- **The task**
Records follow. Copy every line with "center".

(Source data)
Content starts

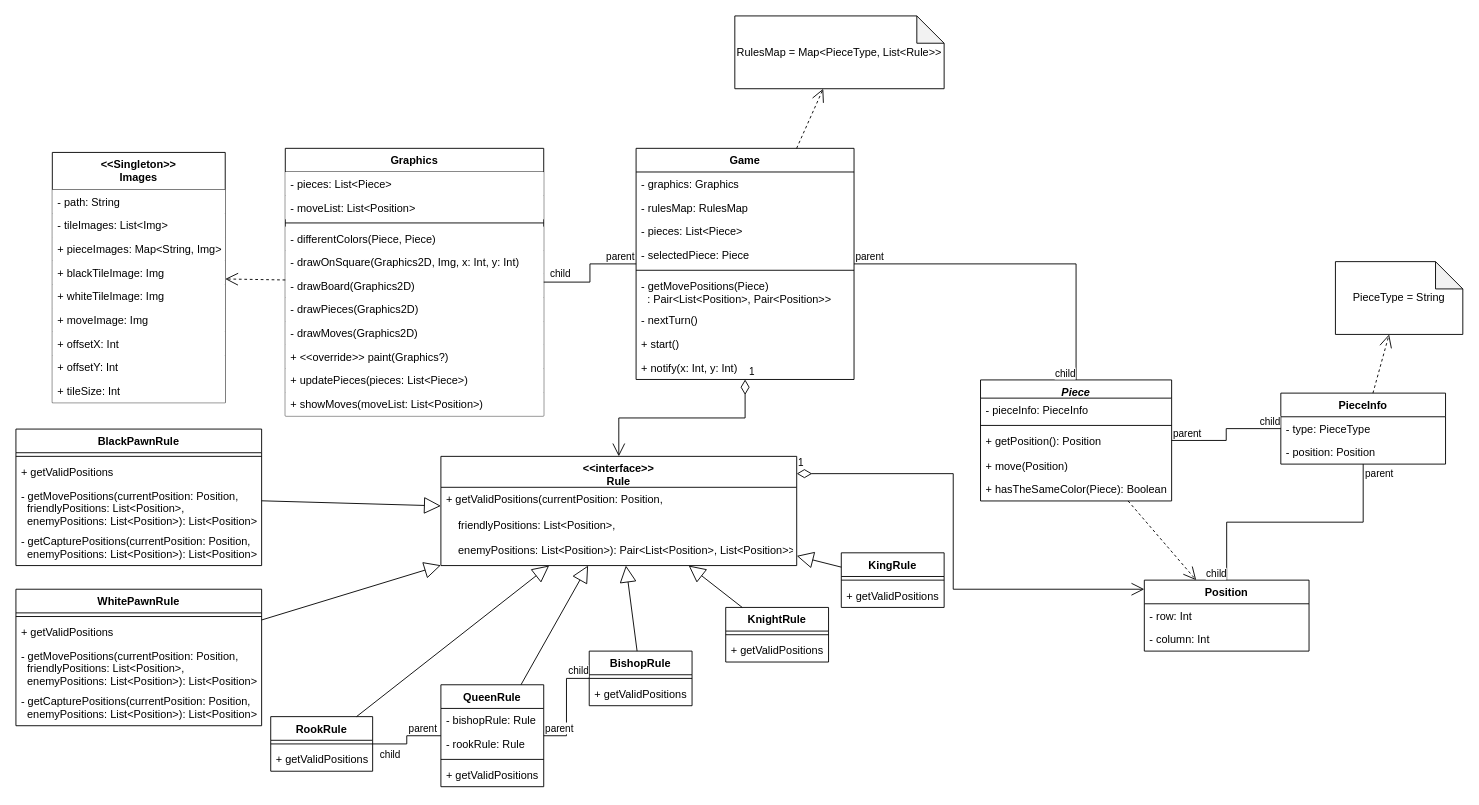
This is class.drawio from invo12/chess, a draw.io file, before an edit. Source tidied: cells renumbered, new cells numbered last; positions are measured from the earlier drawing's top-left corner, leaving out a move shared by most shapes. Both pictures are drawn from the tidied source at 91%, with x=0, y=0 at pixel (15, 15).
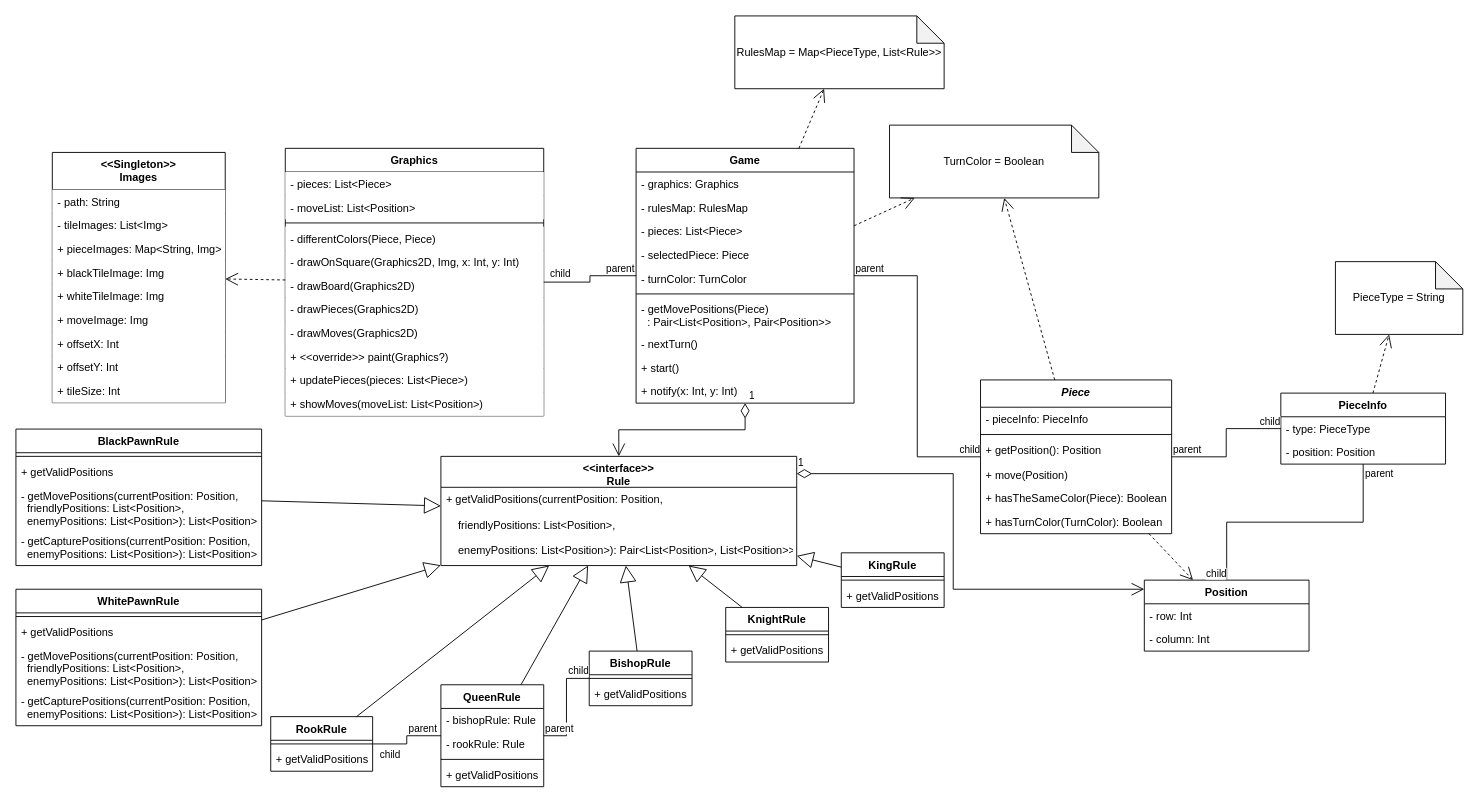
The same page after the edit.

The edit, as a diff of the source:
```diff
@@
-    <mxCell id="2" value="Piece" style="swimlane;fontStyle=3;align=center;verticalAlign=top;horizontal=1;startSize=20;" parent="1" vertex="1">
-      <mxGeometry x="1060" y="400" width="210" height="133" as="geometry" />
+    <mxCell id="2" value="Piece" style="swimlane;fontStyle=3;align=center;verticalAlign=top;horizontal=1;startSize=30;" parent="1" vertex="1">
+      <mxGeometry x="1060" y="400" width="210" height="169" as="geometry" />
     </mxCell>
     <mxCell id="3" value="- pieceInfo: PieceInfo" style="text;strokeColor=none;fillColor=none;align=left;verticalAlign=top;spacingLeft=4;spacingRight=4;overflow=hidden;" parent="2" vertex="1">
-      <mxGeometry y="20" width="210" height="26" as="geometry" />
+      <mxGeometry y="30" width="210" height="26" as="geometry" />
     </mxCell>
     <mxCell id="4" style="line;strokeWidth=1;fillColor=none;align=left;verticalAlign=middle;spacingTop=-1;spacingLeft=3;spacingRight=3;labelPosition=right;" parent="2" vertex="1">
-      <mxGeometry y="46" width="210" height="8" as="geometry" />
+      <mxGeometry y="56" width="210" height="8" as="geometry" />
     </mxCell>
     <mxCell id="5" value="+ getPosition(): Position" style="text;strokeColor=none;fillColor=none;align=left;verticalAlign=top;spacingLeft=4;spacingRight=4;overflow=hidden;fontStyle=0;" parent="2" vertex="1">
-      <mxGeometry y="54" width="210" height="27" as="geometry" />
+      <mxGeometry y="64" width="210" height="27" as="geometry" />
     </mxCell>
     <mxCell id="6" value="+ move(Position)" style="text;strokeColor=none;fillColor=none;align=left;verticalAlign=top;spacingLeft=4;spacingRight=4;overflow=hidden;fontStyle=0;" parent="2" vertex="1">
-      <mxGeometry y="81" width="210" height="26" as="geometry" />
+      <mxGeometry y="91" width="210" height="26" as="geometry" />
     </mxCell>
     <mxCell id="7" value="+ hasTheSameColor(Piece): Boolean" style="text;strokeColor=none;fillColor=none;align=left;verticalAlign=top;spacingLeft=4;spacingRight=4;overflow=hidden;fontStyle=0;" parent="2" vertex="1">
-      <mxGeometry y="107" width="210" height="26" as="geometry" />
+      <mxGeometry y="117" width="210" height="26" as="geometry" />
     </mxCell>
+    <mxCell id="108" value="+ hasTurnColor(TurnColor): Boolean" style="text;strokeColor=none;fillColor=none;align=left;verticalAlign=top;spacingLeft=4;spacingRight=4;overflow=hidden;fontStyle=0;" parent="2" vertex="1">
+      <mxGeometry y="143" width="210" height="26" as="geometry" />
+    </mxCell>
@@
     <mxCell id="30" value="Game" style="swimlane;fontStyle=1;align=center;verticalAlign=top;horizontal=1;startSize=26;fillColor=default;" parent="1" vertex="1">
-      <mxGeometry x="681.5" y="145.5" width="239.5" height="254" as="geometry" />
+      <mxGeometry x="681.5" y="145.5" width="239.5" height="280" as="geometry" />
     </mxCell>
@@
+    <mxCell id="109" value="- turnColor: TurnColor" style="text;strokeColor=none;fillColor=none;align=left;verticalAlign=top;spacingLeft=4;spacingRight=4;overflow=hidden;" parent="30" vertex="1">
+      <mxGeometry y="130" width="239.5" height="26" as="geometry" />
+    </mxCell>
     <mxCell id="35" style="line;strokeWidth=1;fillColor=none;align=left;verticalAlign=middle;spacingTop=-1;spacingLeft=3;spacingRight=3;labelPosition=right;" parent="30" vertex="1">
-      <mxGeometry y="130" width="239.5" height="8" as="geometry" />
+      <mxGeometry y="156" width="239.5" height="8" as="geometry" />
     </mxCell>
     <mxCell id="36" value="- getMovePositions(Piece)&#10;  : Pair&lt;List&lt;Position&gt;, Pair&lt;Position&gt;&gt;&#10;" style="text;strokeColor=none;fillColor=none;align=left;verticalAlign=top;spacingLeft=4;spacingRight=4;overflow=hidden;" parent="30" vertex="1">
-      <mxGeometry y="138" width="239.5" height="38" as="geometry" />
+      <mxGeometry y="164" width="239.5" height="38" as="geometry" />
     </mxCell>
     <mxCell id="37" value="- nextTurn()" style="text;strokeColor=none;fillColor=none;align=left;verticalAlign=top;spacingLeft=4;spacingRight=4;overflow=hidden;" parent="30" vertex="1">
-      <mxGeometry y="176" width="239.5" height="26" as="geometry" />
+      <mxGeometry y="202" width="239.5" height="26" as="geometry" />
     </mxCell>
     <mxCell id="38" value="+ start()" style="text;strokeColor=none;fillColor=none;align=left;verticalAlign=top;spacingLeft=4;spacingRight=4;overflow=hidden;" parent="30" vertex="1">
-      <mxGeometry y="202" width="239.5" height="26" as="geometry" />
+      <mxGeometry y="228" width="239.5" height="26" as="geometry" />
     </mxCell>
     <mxCell id="39" value="+ notify(x: Int, y: Int)" style="text;strokeColor=none;fillColor=none;align=left;verticalAlign=top;spacingLeft=4;spacingRight=4;overflow=hidden;" parent="30" vertex="1">
-      <mxGeometry y="228" width="239.5" height="26" as="geometry" />
+      <mxGeometry y="254" width="239.5" height="26" as="geometry" />
     </mxCell>
@@
+    <mxCell id="110" value="TurnColor = Boolean" style="shape=note;whiteSpace=wrap;html=1;backgroundOutline=1;darkOpacity=0.05;fillColor=default;" parent="1" vertex="1">
+      <mxGeometry x="960" y="120" width="230" height="80" as="geometry" />
+    </mxCell>
+    <mxCell id="111" style="endArrow=open;endSize=12;dashed=1;html=1;rounded=0;" parent="1" edge="1" source="30" target="110">
+      <mxGeometry relative="1" as="geometry" />
+    </mxCell>
+    <mxCell id="112" style="endArrow=open;endSize=12;dashed=1;html=1;rounded=0;" parent="1" edge="1" source="2" target="110">
+      <mxGeometry relative="1" as="geometry" />
+    </mxCell>
```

Content ends

- **The answer**
-    <mxCell id="2" value="Piece" style="swimlane;fontStyle=3;align=center;verticalAlign=top;horizontal=1;startSize=20;" parent="1" vertex="1">
+    <mxCell id="2" value="Piece" style="swimlane;fontStyle=3;align=center;verticalAlign=top;horizontal=1;startSize=30;" parent="1" vertex="1">
     <mxCell id="30" value="Game" style="swimlane;fontStyle=1;align=center;verticalAlign=top;horizontal=1;startSize=26;fillColor=default;" parent="1" vertex="1">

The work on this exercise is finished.